■ **Assignment**
How many lines in the records below contain the word "filtered"? Reply with that number only.

■ **Before-and-after change records**
════════

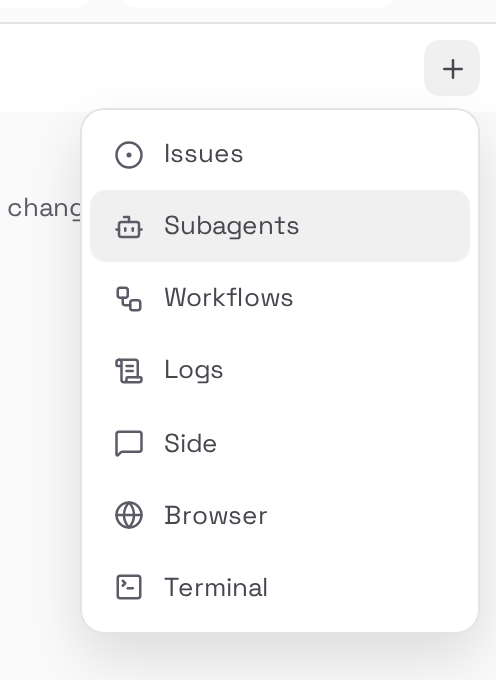
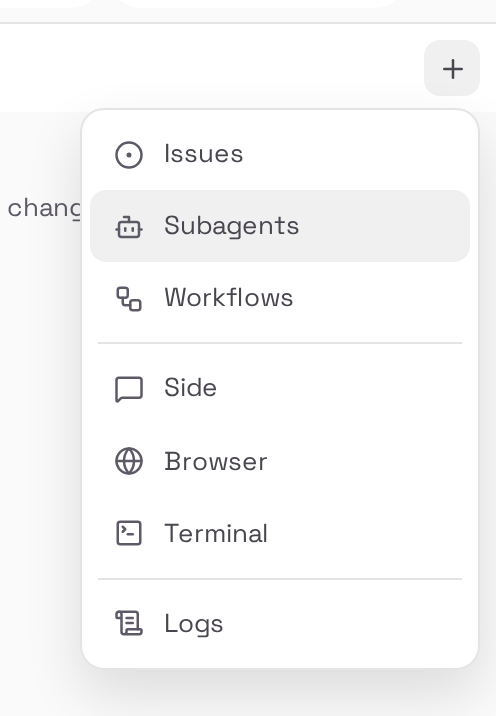
fix(chat): group the side panel's + tab menu with separators (#1714)
The menu's eight rows were three unrelated kinds of thing in arbitrary order —
what this chat referenced or produced, workspaces the user types into, and
diagnostics — presented as one flat list with no hierarchy. Nothing told you
that Side/Browser/Terminal are the ones you interact with, or that Logs and
Context breakdown are debug surfaces rather than session content.

`NEW_MENU` becomes `NEW_MENU_GROUPS`, and the menu renders a
`DropdownMenuSeparator` between groups:

  Issues · Subagents · Workflows
  ──
  Side · Browser · Terminal
  ──
  Logs · Context breakdown

Deliberately UNLABELLED. Three mockups were compared (two labelled sections,
three labelled sections, rules only) and rules-only was chosen: three group
headings add ~90px of chrome to an eight-row menu for hierarchy the grouping
already conveys.

`newMenuSections()` replaces `newMenuItems()`: it filters WITHIN each group and
then drops emptied groups, so neither gate — Terminal hidden when the feature is
disabled server-side, Context breakdown hidden unless Developer Mode is on —
can leave a separator with no rows after it. Groups are keyed by their first
surviving row rather than by index, since a gate that empties a whole group
changes what an index means. The empty-state launcher reads the same groups
flattened, so its two-column grid (which has nowhere to put a separator) cannot
disagree with the menu about order.

Verification
[…]

diff --git a/website/src/pages/chat/SidePanel.tsx b/website/src/pages/chat/SidePanel.tsx
@@ -1,4 +1,4 @@
-import { useState, useRef, useEffect, useCallback, useMemo, type ReactNode } from 'react'
+import { useState, useRef, useEffect, useCallback, useMemo, Fragment, type ReactNode } from 'react'
 import { useIsMobile } from '../../hooks/useIsMobile'
 import { useDevMode } from '../../hooks/useDevMode'
 import { usePointerDrag } from '../../hooks/usePointerDrag'
@@ -20,7 +20,7 @@ import type { usePanelTabs, ViewKind, PanelTab, TabKind } from '../../hooks/useP
 import { PINNED_VIEWS, useAllAppTabs } from '../../hooks/usePanelTabs'
 import { usePersistedBool } from '../../hooks/usePersistedBool'
 import {
-  DropdownMenu, DropdownMenuTrigger, DropdownMenuContent, DropdownMenuItem
+  DropdownMenu, DropdownMenuTrigger, DropdownMenuContent, DropdownMenuItem, DropdownMenuSeparator
 } from '../../components/ui/dropdown-menu'
 import { safeSetItem } from '../../utils/safeStorage'
 import { useAppSelector } from '../../store'
@@ -83,20 +83,43 @@ export const NEW_MENU_DESC_KEY: Record<ViewKind | 'terminal', string> = {
   terminal: 'pages.chat.sidePanel.menu_terminal_desc',
 }
 
-/** Views offered by the + menu. `kind` is the PERSISTED tab id (`usePanelTabs`),
- *  so it stays a code constant — only its label and description are localised. */
-const NEW_MENU: { kind: ViewKind | 'terminal'; icon: ReactNode }[] = [
-  { kind: 'changes', icon: <GitPullRequest size={15} /> },
-  { kind: 'issues', icon: <CircleDot size={15} /> },
-  { kind: 'files', icon: <FileText size={15} /> },
-  { kind: 'artifacts', icon: <Component size={15} /> },
-  { kind: 'subagents', icon: <Bot size={15} /> },
-  { kind: 'workflows', icon: <Workflow size={15} /> },
-  { kind: 'logs', icon: <ScrollText size={15} /> },
-  { kind: 'context', icon: <Layers size={15} /> },
-  { kind: 'side', icon: <MessageSquare size={15} /> },
-  { kind: 'browser', icon: <Globe size={15} /> },
-  { kind: 'terminal', icon: <TerminalSquare size={15} /> },
+/** Views offered by the + menu, in the three semantic groups the menu renders
+ *  with a separator between them. `kind` is the PERSISTED tab id
+ *  (`usePanelTabs`), so it stays a code constant — only its label and
+ *  description are localised.
+ *
+ *  Groups, not one flat list, because the eight rows were three unrelated
+ *  kinds of thing in arbitrary order: what this chat produced, surfaces the
+ *  user drives themselves, and diagnostics. They are deliberately UNLABELLED
+ *  (rules only): three group headings would add ~90px of chrome to an
+ *  eight-row menu for hierarchy the grouping already conveys.
+ *
+ *  Every key of `NEW_MENU_LABEL_KEY` must appear exactly once across the
+ *  groups — `sidePanelAddMenu.test.tsx` pins that partition, so adding a view
+ *  without placing it in a group fails rather than silently dropping it. */
+const NEW_MENU_GROUPS: { kind: ViewKind | 'terminal'; icon: ReactNode }[][] = [
+  // Session output — what this chat referenced or produced. (Changes / Files /
+  // Artifacts are auto-pinned and filtered out below; they are listed here so
+  // this table stays the complete catalog of views.)
+  [
+    { kind: 'changes', icon: <GitPullRequest size={15} /> },
+    { kind: 'issues', icon: <CircleDot size={15} /> },
+    { kind: 'files', icon: <FileText size={15} /> },
+    { kind: 'artifacts', icon: <Component size={15} /> },
+    { kind: 'subagents', icon: <Bot size={15} /> },
+    { kind: 'workflows', icon: <Workflow size={15} /> },
+  ],
+  // Interactive workspaces — the surfaces the user types into.
+  [
+    { kind: 'side', icon: <MessageSquare size={15} /> },
+    { kind: 'browser', icon: <Globe size={15} /> },
+    { kind: 'terminal', icon: <TerminalSquare size={15} /> },
+  ],
+  // Diagnostics.
+  [
+    { kind: 'logs', icon: <ScrollText size={15} /> },
+    { kind: 'context', icon: <Layers size={15} /> },
+  ],
 ]
 
 const VIEW_KINDS = new Set<TabKind>(['changes', 'issues', 'files', 'artifacts', 'subagents', 'workflows', 'logs', 'context', 'side'])
@@ -106,15 +129,22 @@ const VIEW_KINDS = new Set<TabKind>(['changes', 'issues', 'files', 'artifacts', 
  *  breakdown is a developer surface hidden unless Developer Mode is on (Settings
  *  > Developer) — same consent gate the standalone Developer page uses. The
  *  auto-managed pinned views (Changes / Files / Artifacts) are never listed;
- *  they appear on their own when they have content. */
-export function newMenuItems(
+ *  they appear on their own when they have content.
+ *
+ *  Grouped, and **emptied groups are dropped**: Diagnostics shrinks to one row
+ *  with Developer Mode off and Workspaces to two with Terminal disabled, and a
+ *  group that filtered down to nothing would otherwise render as a separator
+ *  with no rows after it. */
+export function newMenuSections(
   opts: { devMode: boolean; terminalEnabled: boolean },
-): { kind: ViewKind | 'terminal'; icon: ReactNode }[] {
-  return NEW_MENU.filter(item =>
-    (opts.terminalEnabled || item.kind !== 'terminal')
-    && (opts.devMode || item.kind !== 'context')
-    && !(PINNED_VIEWS as string[]).includes(item.kind),
-  )
+): { kind: ViewKind | 'terminal'; icon: ReactNode }[][] {
+  return NEW_MENU_GROUPS
+    .map(group => group.filter(item =>
+      (opts.terminalEnabled || item.kind !== 'terminal')
+      && (opts.devMode || item.kind !== 'context')
+      && !(PINNED_VIEWS as string[]).includes(item.kind),
+    ))
+    .filter(group => group.length > 0)
 }
 
 interface SidePanelProps {
@@ -277,7 +307,11 @@ export default function SidePanel({
   // never list the auto-managed pinned views (Changes / Files / Artifacts) —
   // those appear on their own when they have content (see the syncPinned
   // reconcile below).
-  const menuItems = newMenuItems({ devMode, terminalEnabled })
+  const menuSections = newMenuSections({ devMode, terminalEnabled })
+  // The empty-state launcher shows the same entries flat: its two-column grid
+  // has nowhere to put a separator, but it must not disagree with the menu
+  // about ORDER, so it reads the groups rather than its own list.
+  const menuItems = menuSections.flat()
   // Files / Artifacts / Changes are ALWAYS present — pinned to the front,
   // non-closable, and never in the + menu — regardless of whether they
   // currently have content.
@@ -448,15 +482,23 @@ export default function SidePanel({
             </button>
           </DropdownMenuTrigger>
           <DropdownMenuContent align="end" sideOffset={6} className="min-w-[200px]">
-            {menuItems.map(item => (
-              <DropdownMenuItem
-                key={item.kind}
-                className="gap-2.5 py-2"
-                onSelect={() => openMenuItem(item.kind)}
-              >
-                <span className="text-muted shrink-0">{item.icon}</span>
-                <span className="flex-1">{i18nT(NEW_MENU_LABEL_KEY[item.kind])}</span>
-              </DropdownMenuItem>
+            {menuSections.map((section, i) => (
+              // Keyed by the group's first surviving row, not the index: a gate
+              // that empties a whole group changes what index i means, and a
+              // stale index key would let React reuse the wrong group's rows.
+              <Fragment key={section[0].kind}>
+                {i > 0 && <DropdownMenuSeparator />}
+                {section.map(item => (
+                  <DropdownMenuItem
+                    key={item.kind}
+                    className="gap-2.5 py-2"
+                    onSelect={() => openMenuItem(item.kind)}
+                  >
+                    <span className="text-muted shrink-0">{item.icon}</span>
+                    <span className="flex-1">{i18nT(NEW_MENU_LABEL_KEY[item.kind])}</span>
+                  </DropdownMenuItem>
+                ))}
+              </Fragment>
             ))}
           </DropdownMenuContent>
         </DropdownMenu>

diff --git a/website/src/test/sidePanelAddMenu.test.tsx b/website/src/test/sidePanelAddMenu.test.tsx
@@ -38,7 +38,7 @@ vi.mock('../hooks/useIsMobile', () => ({ useIsMobile: () => false }))
 
 globalThis.ResizeObserver = class { observe() {} unobserve() {} disconnect() {} } as never
 
-import SidePanel from '../pages/chat/SidePanel'
+import SidePanel, { newMenuSections, NEW_MENU_LABEL_KEY } from '../pages/chat/SidePanel'
 import { usePanelTabs } from '../hooks/usePanelTabs'
 
 function Harness() {
@@ -98,5 +98,65 @@ describe('side panel + menu (shadcn dropdown)', () => {
     openMenu()
     act(() => { fireEvent.keyDown(screen.getByRole('menu'), { key: 'Escape' }) })
     expect(screen.queryByRole('menu')).toBeNull()
+  })
+
+  it('renders one separator between the groups and none at the edges', () => {
+    renderPanel()
+    openMenu()
+    const menu = screen.getByRole('menu')
+    const kids = Array.from(menu.children)
+    const seps = kids.filter(el => el.getAttribute('role') === 'separator')
+    // Terminal is disabled and Developer Mode off in this harness, so the
+    // Diagnostics group is Logs alone and Workspaces is Side + Browser: three
+    // surviving groups, two rules.
+    expect(seps).toHaveLength(2)
+    expect(kids[0].getAttribute('role')).toBe('menuitem')
+    expect(kids[kids.length - 1].getAttribute('role')).toBe('menuitem')
+    // Rules separate groups, so no two are adjacent.
+    const roles = kids.map(el => el.getAttribute('role'))
+    expect(roles.join(' ')).not.toContain('separator separator')
+  })
+})
+
+describe('newMenuSections', () => {
+  const kinds = (o: { devMode: boolean; terminalEnabled: boolean }) =>
+    newMenuSections(o).map(g => g.map(i => i.kind))
+
+  it('partitions every catalogued view exactly once', () => {
+    // Both gates open, so nothing is filtered but the auto-pinned views. Any
+    // view added to NEW_MENU_LABEL_KEY without being placed in a group — or
+    // placed in two — fails here instead of quietly vanishing from the menu.
+    const flat = kinds({ devMode: true, terminalEnabled: true }).flat()
+    const pinned = ['changes', 'files', 'artifacts']
+    const catalogued = Object.keys(NEW_MENU_LABEL_KEY).filter(k => !pinned.includes(k))
+    expect([...flat].sort()).toEqual([...catalogued].sort())
+    expect(new Set(flat).size).toBe(flat.length)
+  })
+
+  it('groups by session output, workspaces, then diagnostics', () => {
+    expect(kinds({ devMode: true, terminalEnabled: true })).toEqual([
+      ['issues', 'subagents', 'workflows'],
+      ['side', 'browser', 'terminal'],
+      ['logs', 'context'],
+    ])
+  })
+
+  it('drops a group the gates emptied instead of leaving a stray separator', () => {
+    // Neither gate can currently empty a whole group (Workspaces keeps Side +
+    // Browser, Diagnostics keeps Logs), so the invariant is asserted directly:
+    // no returned group is ever empty, under any gate combination.
+    for (const devMode of [false, true]) {
+      for (const terminalEnabled of [false, true]) {
+        for (const group of newMenuSections({ devMode, terminalEnabled })) {
+          expect(group.length).toBeGreaterThan(0)
+        }
+      }
+    }
+    // And the gated rows really are the ones that go.
+    expect(kinds({ devMode: false, terminalEnabled: false })).toEqual([
+      ['issues', 'subagents', 'workflows'],
+      ['side', 'browser'],
+      ['logs'],
+    ])
   })
 })

diff --git a/website/src/test/ContextBreakdownPanel.test.tsx b/website/src/test/ContextBreakdownPanel.test.tsx
@@ -215,12 +215,12 @@ describe('placement: a per-session tab, not a global page', () => {
   })
 
   it('is hidden from the + menu unless Developer Mode is on', async () => {
-    const { newMenuItems } = await import('../pages/chat/SidePanel')
+    const { newMenuSections } = await import('../pages/chat/SidePanel')
     const kinds = (o: { devMode: boolean; terminalEnabled: boolean }) =>
-      newMenuItems(o).map(i => i.kind)
+      newMenuSections(o).flat().map(i => i.kind)
     // Dev mode off: Context breakdown is not offered — it is a developer surface.
     expect(kinds({ devMode: false, terminalEnabled: true })).not.toContain('context')
-    // Dev mode on: it appears (right after Logs, before Side).
+    // Dev mode on: it appears (right after Logs, closing the diagnostics group).
     const on = kinds({ devMode: true, terminalEnabled: true })
     expect(on).toContain('context')
     expect(on.indexOf('context')).toBe(on.indexOf('logs') + 1)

════════

■ **Answer for the task**
3